The three accounted for 47 per cent of the market during the quarter, up from 45 per cent in Q1 and 43 per cent last year, according to IDC.

Market leader Huawei continued to expand, pushing its share to 17.2 per cent from 15.6 per cent a year ago, with shipments growing 15.2 per cent to 19.1 million units (see chart below, click to enlarge).
IDC China smartphone Q2
Oppo saw the fastest growth as its shipments surged 124 per cent to 18 million units and it more than doubled its share to 16.2 per cent from a year ago, edging within 1 percentage point of Huawei.

Number three Vivo expanded its share from 7.9 per cent to 13.2 per cent over the past year, with shipments increasing 75 per cent to 14.7 million units.

Once fast-rising Xiaomi continued to lose market share, which fell to 9.5 per cent from 16.1 per cent a year ago, as shipments contracted 38 per cent to 10.5 million units.

Apple also lost share – dropping to 7.8 per cent from 11.9 per cent in Q2 last year – as shipments dipped 32 per cent. IDC noted that the iPhone SE was not a hit in China, where consumers prefer larger screen-sizes. During the quarter nearly 90 per cent of phones shipped had screen sizes of 5 inches and above.

Apple fans are likely holding out for the new iPhones to be launched in Q3.

The research firm said total shipments reached 111.2 million during the quarter, up from 106.3 million a year ago, as the market returned to growth after a year.

Marketing focus
“The success of Huawei, Oppo and Vivo in the market can be attributed to their concerted effort to build their brand and aggressive marketing to attract the consumers, along with the focus on product differentiation,” said Xiaohan Tay, senior market analyst at IDC Asia/Pacific.

Tay said Oppo and Vivo continued to excel largely due to the strength of their offline channels, with their shops and advertisements occupying most of the tier three to tier five cities.

Despite the market being saturated and driven mainly by replacement users, vendors have been aggressive with their marketing tactics, experimenting with new ways to win over consumers.

“Hiring celebrity endorsers may help increase numbers in the short-term, but this alone may not be sufficient to drive numbers in the long run.

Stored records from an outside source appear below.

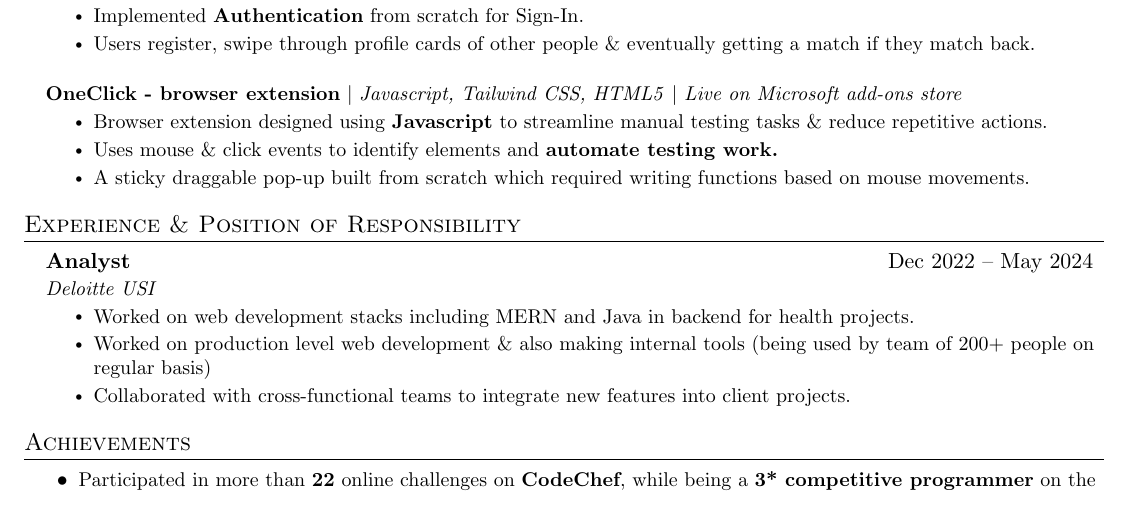
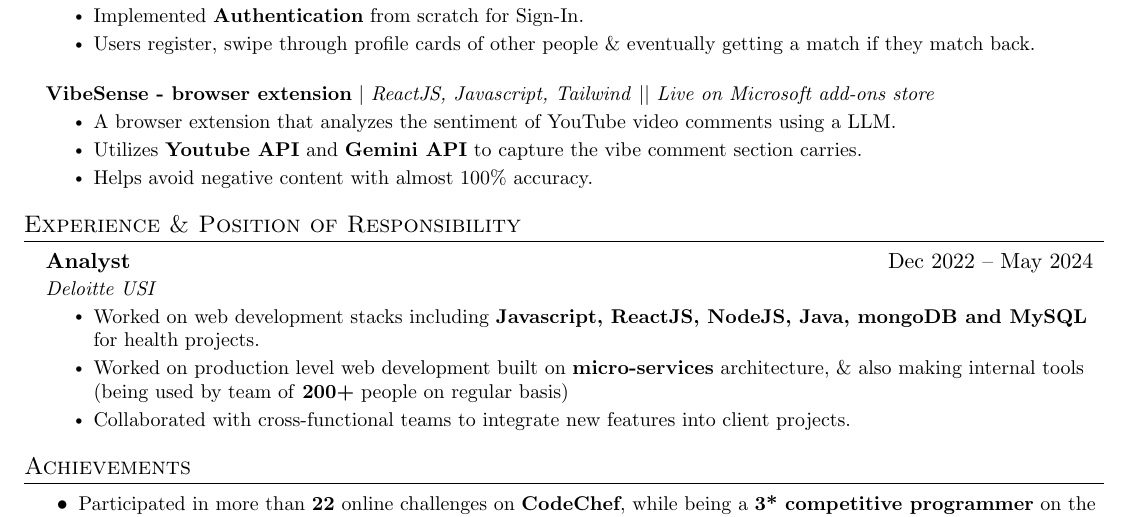
Before and after one commit to Himanshu-Lilhore/resume, a LaTeX CV (Himanshu-Lilhore-resume.tex): part of the page, cut so that both start at the same text. Compiled offline with pdfLaTeX.

Commit message:
Added VibeSense & few other changes

```diff
--- a/Himanshu-Lilhore-resume.tex
+++ b/Himanshu-Lilhore-resume.tex
@@ -158,14 +159,26 @@
         \resumeItem{Users register, swipe through profile cards of other people \& eventually getting a match if they match back.}
       \resumeItemListEnd
 
+    %-- VibeSense
     \resumeProjectHeading
-      {\href{https://github.com/Himanshu-Lilhore/OneClick}{\textbf{OneClick - browser extension}} $|$ \emph{Javascript, Tailwind CSS, HTML5} $|$ \href{https://microsoftedge.microsoft.com/addons/detail/oneclick/glhmdjhpacepphpanbihpaidmgfbppkg}{\emph{Live on Microsoft add-ons store}}}{}
+      {\href{https://github.com/Himanshu-Lilhore/VibeSense}{\textbf{VibeSense - browser extension}} $|$ \emph{ReactJS, Javascript, Tailwind} $||$ \href{https://microsoftedge.microsoft.com/addons/detail/vibesense/leciifcgniklalladaefihjnfpjbmmdf}{\emph{Live on Microsoft add-ons store}}}{}
       \resumeItemListStart
-        \resumeItem{Browser extension designed using \textbf{Javascript} to streamline manual testing tasks \& reduce repetitive actions.}
-        \resumeItem{Uses mouse \& click events to identify elements and \textbf{automate testing work.}}
-        \resumeItem{A sticky draggable pop-up built from scratch which required writing functions based on mouse movements.}
+        \resumeItem{A browser extension that analyzes the sentiment of YouTube video comments using a LLM.}
+        \resumeItem{Utilizes \textbf{Youtube API} and \textbf{Gemini API} to capture the vibe comment section carries.}
+        \resumeItem{Helps avoid negative content with almost 100\% accuracy.}
       \resumeItemListEnd
   \resumeSubHeadingListEnd
+
+    %-- OneClick
+  %   \resumeProjectHeading
+  %     {\href{https://github.com/Himanshu-Lilhore/OneClick}{\textbf{OneClick - browser extension}} $|$ \emph{Javascript, Tailwind CSS, HTML5} $||$ \href{https://microsoftedge.microsoft.com/addons/detail/oneclick/glhmdjhpacepphpanbihpaidmgfbppkg}{\emph{Live on Microsoft add-ons store}}}{}
+  %     \resumeItemListStart
+  %       \resumeItem{Browser extension designed using \textbf{Javascript} to streamline manual testing tasks \& reduce repetitive actions.}
+  %       \resumeItem{Uses mouse \& click events to identify elements and \textbf{automate testing work.}}
+  %       \resumeItem{A sticky draggable pop-up built from scratch which required writing functions based on mouse movements.}
+  %     \resumeItemListEnd
+  % \resumeSubHeadingListEnd
+
 
 %-----------EXPERIENCE & POSITION OF RESPONSIBILITY-----------
 \section{Experience \& Position of Responsibility}
@@ -173,8 +186,8 @@
     \resumeSubheading
       {Analyst}{Dec 2022 -- May 2024}{Deloitte USI}{}
       \resumeItemListStart
-        \resumeItem{Worked on web development stacks including MERN and Java in backend for health projects.}
-        \resumeItem{Worked on production level web development \& also making internal tools (being used by team of 200+ people on regular basis)}
+        \resumeItem{Worked on web development stacks including \textbf{Javascript, ReactJS, NodeJS, Java, mongoDB and MySQL} for health projects.}
+        \resumeItem{Worked on production level web development built on \textbf{micro-services} architecture, \& also making internal tools (being used by team of \textbf{200+} people on regular basis)}
         \resumeItem{Collaborated with cross-functional teams to integrate new features into client projects.}
       \resumeItemListEnd
   \resumeSubHeadingListEnd
```
Also changed, not shown: Himanshu-Lilhore-resume.tex (5 more changed lines).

As there is very little differentiation across products to warrant significant brand loyalty, vendors must constantly think out of the box to get people hyped up about their products,” said Tay.